[Extracted data entries]
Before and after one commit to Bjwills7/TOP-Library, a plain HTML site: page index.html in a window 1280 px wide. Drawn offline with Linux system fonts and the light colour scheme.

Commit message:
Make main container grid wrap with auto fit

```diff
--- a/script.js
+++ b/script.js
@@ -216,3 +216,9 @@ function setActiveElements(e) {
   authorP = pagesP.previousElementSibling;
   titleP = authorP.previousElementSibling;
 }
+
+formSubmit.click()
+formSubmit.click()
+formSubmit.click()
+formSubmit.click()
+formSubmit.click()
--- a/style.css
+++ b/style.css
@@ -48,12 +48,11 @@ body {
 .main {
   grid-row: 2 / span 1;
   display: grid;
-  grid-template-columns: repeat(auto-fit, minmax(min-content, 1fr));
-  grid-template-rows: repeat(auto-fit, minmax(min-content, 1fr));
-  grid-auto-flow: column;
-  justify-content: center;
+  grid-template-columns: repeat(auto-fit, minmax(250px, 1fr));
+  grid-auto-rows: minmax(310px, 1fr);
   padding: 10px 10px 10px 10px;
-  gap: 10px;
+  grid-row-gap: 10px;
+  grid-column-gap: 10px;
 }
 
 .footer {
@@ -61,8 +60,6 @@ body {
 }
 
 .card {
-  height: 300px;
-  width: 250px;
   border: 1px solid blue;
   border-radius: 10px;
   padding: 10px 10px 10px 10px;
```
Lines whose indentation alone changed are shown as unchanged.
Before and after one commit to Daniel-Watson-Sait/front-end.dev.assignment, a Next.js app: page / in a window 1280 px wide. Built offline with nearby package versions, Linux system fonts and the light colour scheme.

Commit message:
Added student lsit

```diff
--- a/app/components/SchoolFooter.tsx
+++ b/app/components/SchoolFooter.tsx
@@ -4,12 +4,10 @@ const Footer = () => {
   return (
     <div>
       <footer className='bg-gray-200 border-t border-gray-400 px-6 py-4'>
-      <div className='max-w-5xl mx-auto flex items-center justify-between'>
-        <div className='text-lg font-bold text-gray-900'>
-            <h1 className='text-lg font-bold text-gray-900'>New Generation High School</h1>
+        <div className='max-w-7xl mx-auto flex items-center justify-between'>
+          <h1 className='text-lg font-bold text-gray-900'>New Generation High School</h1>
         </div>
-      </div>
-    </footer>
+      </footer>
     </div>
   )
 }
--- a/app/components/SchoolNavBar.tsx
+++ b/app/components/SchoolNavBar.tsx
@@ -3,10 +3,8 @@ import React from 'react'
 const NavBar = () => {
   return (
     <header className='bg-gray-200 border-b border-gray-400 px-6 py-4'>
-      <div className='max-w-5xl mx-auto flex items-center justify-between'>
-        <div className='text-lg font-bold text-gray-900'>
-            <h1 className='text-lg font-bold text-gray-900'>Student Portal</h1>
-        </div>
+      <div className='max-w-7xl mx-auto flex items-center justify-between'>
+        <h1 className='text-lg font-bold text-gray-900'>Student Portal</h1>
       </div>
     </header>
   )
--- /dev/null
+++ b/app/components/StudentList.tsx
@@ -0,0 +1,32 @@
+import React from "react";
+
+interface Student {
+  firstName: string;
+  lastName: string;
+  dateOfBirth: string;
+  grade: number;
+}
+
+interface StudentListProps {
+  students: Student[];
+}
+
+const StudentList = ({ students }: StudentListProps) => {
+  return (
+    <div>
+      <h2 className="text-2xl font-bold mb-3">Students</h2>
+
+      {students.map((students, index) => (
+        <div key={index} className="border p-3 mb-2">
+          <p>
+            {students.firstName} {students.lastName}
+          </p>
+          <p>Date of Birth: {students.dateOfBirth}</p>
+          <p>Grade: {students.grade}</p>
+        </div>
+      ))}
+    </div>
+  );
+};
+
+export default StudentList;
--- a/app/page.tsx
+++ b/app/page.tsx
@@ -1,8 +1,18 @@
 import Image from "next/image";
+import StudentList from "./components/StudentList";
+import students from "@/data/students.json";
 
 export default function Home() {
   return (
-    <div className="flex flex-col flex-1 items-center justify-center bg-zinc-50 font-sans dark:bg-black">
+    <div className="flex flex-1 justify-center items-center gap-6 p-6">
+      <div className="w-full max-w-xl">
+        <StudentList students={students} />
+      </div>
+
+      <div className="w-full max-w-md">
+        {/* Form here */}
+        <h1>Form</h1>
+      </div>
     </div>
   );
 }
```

Exercise aim:
Return all the lines above exactly as given.

Solution for this problem:
Before and after one commit to Bjwills7/TOP-Library, a plain HTML site: page index.html in a window 1280 px wide. Drawn offline with Linux system fonts and the light colour scheme.

Commit message:
Make main container grid wrap with auto fit

```diff
--- a/script.js
+++ b/script.js
@@ -216,3 +216,9 @@ function setActiveElements(e) {
   authorP = pagesP.previousElementSibling;
   titleP = authorP.previousElementSibling;
 }
+
+formSubmit.click()
+formSubmit.click()
+formSubmit.click()
+formSubmit.click()
+formSubmit.click()
--- a/style.css
+++ b/style.css
@@ -48,12 +48,11 @@ body {
 .main {
   grid-row: 2 / span 1;
   display: grid;
-  grid-template-columns: repeat(auto-fit, minmax(min-content, 1fr));
-  grid-template-rows: repeat(auto-fit, minmax(min-content, 1fr));
-  grid-auto-flow: column;
-  justify-content: center;
+  grid-template-columns: repeat(auto-fit, minmax(250px, 1fr));
+  grid-auto-rows: minmax(310px, 1fr);
   padding: 10px 10px 10px 10px;
-  gap: 10px;
+  grid-row-gap: 10px;
+  grid-column-gap: 10px;
 }
 
 .footer {
@@ -61,8 +60,6 @@ body {
 }
 
 .card {
-  height: 300px;
-  width: 250px;
   border: 1px solid blue;
   border-radius: 10px;
   padding: 10px 10px 10px 10px;
```
Lines whose indentation alone changed are shown as unchanged.
Before and after one commit to Daniel-Watson-Sait/front-end.dev.assignment, a Next.js app: page / in a window 1280 px wide. Built offline with nearby package versions, Linux system fonts and the light colour scheme.

Commit message:
Added student lsit

```diff
--- a/app/components/SchoolFooter.tsx
+++ b/app/components/SchoolFooter.tsx
@@ -4,12 +4,10 @@ const Footer = () => {
   return (
     <div>
       <footer className='bg-gray-200 border-t border-gray-400 px-6 py-4'>
-      <div className='max-w-5xl mx-auto flex items-center justify-between'>
-        <div className='text-lg font-bold text-gray-900'>
-            <h1 className='text-lg font-bold text-gray-900'>New Generation High School</h1>
+        <div className='max-w-7xl mx-auto flex items-center justify-between'>
+          <h1 className='text-lg font-bold text-gray-900'>New Generation High School</h1>
         </div>
-      </div>
-    </footer>
+      </footer>
     </div>
   )
 }
--- a/app/components/SchoolNavBar.tsx
+++ b/app/components/SchoolNavBar.tsx
@@ -3,10 +3,8 @@ import React from 'react'
 const NavBar = () => {
   return (
     <header className='bg-gray-200 border-b border-gray-400 px-6 py-4'>
-      <div className='max-w-5xl mx-auto flex items-center justify-between'>
-        <div className='text-lg font-bold text-gray-900'>
-            <h1 className='text-lg font-bold text-gray-900'>Student Portal</h1>
-        </div>
+      <div className='max-w-7xl mx-auto flex items-center justify-between'>
+        <h1 className='text-lg font-bold text-gray-900'>Student Portal</h1>
       </div>
     </header>
   )
--- /dev/null
+++ b/app/components/StudentList.tsx
@@ -0,0 +1,32 @@
+import React from "react";
+
+interface Student {
+  firstName: string;
+  lastName: string;
+  dateOfBirth: string;
+  grade: number;
+}
+
+interface StudentListProps {
+  students: Student[];
+}
+
+const StudentList = ({ students }: StudentListProps) => {
+  return (
+    <div>
+      <h2 className="text-2xl font-bold mb-3">Students</h2>
+
+      {students.map((students, index) => (
+        <div key={index} className="border p-3 mb-2">
+          <p>
+            {students.firstName} {students.lastName}
+          </p>
+          <p>Date of Birth: {students.dateOfBirth}</p>
+          <p>Grade: {students.grade}</p>
+        </div>
+      ))}
+    </div>
+  );
+};
+
+export default StudentList;
--- a/app/page.tsx
+++ b/app/page.tsx
@@ -1,8 +1,18 @@
 import Image from "next/image";
+import StudentList from "./components/StudentList";
+import students from "@/data/students.json";
 
 export default function Home() {
   return (
-    <div className="flex flex-col flex-1 items-center justify-center bg-zinc-50 font-sans dark:bg-black">
+    <div className="flex flex-1 justify-center items-center gap-6 p-6">
+      <div className="w-full max-w-xl">
+        <StudentList students={students} />
+      </div>
+
+      <div className="w-full max-w-md">
+        {/* Form here */}
+        <h1>Form</h1>
+      </div>
     </div>
   );
 }
```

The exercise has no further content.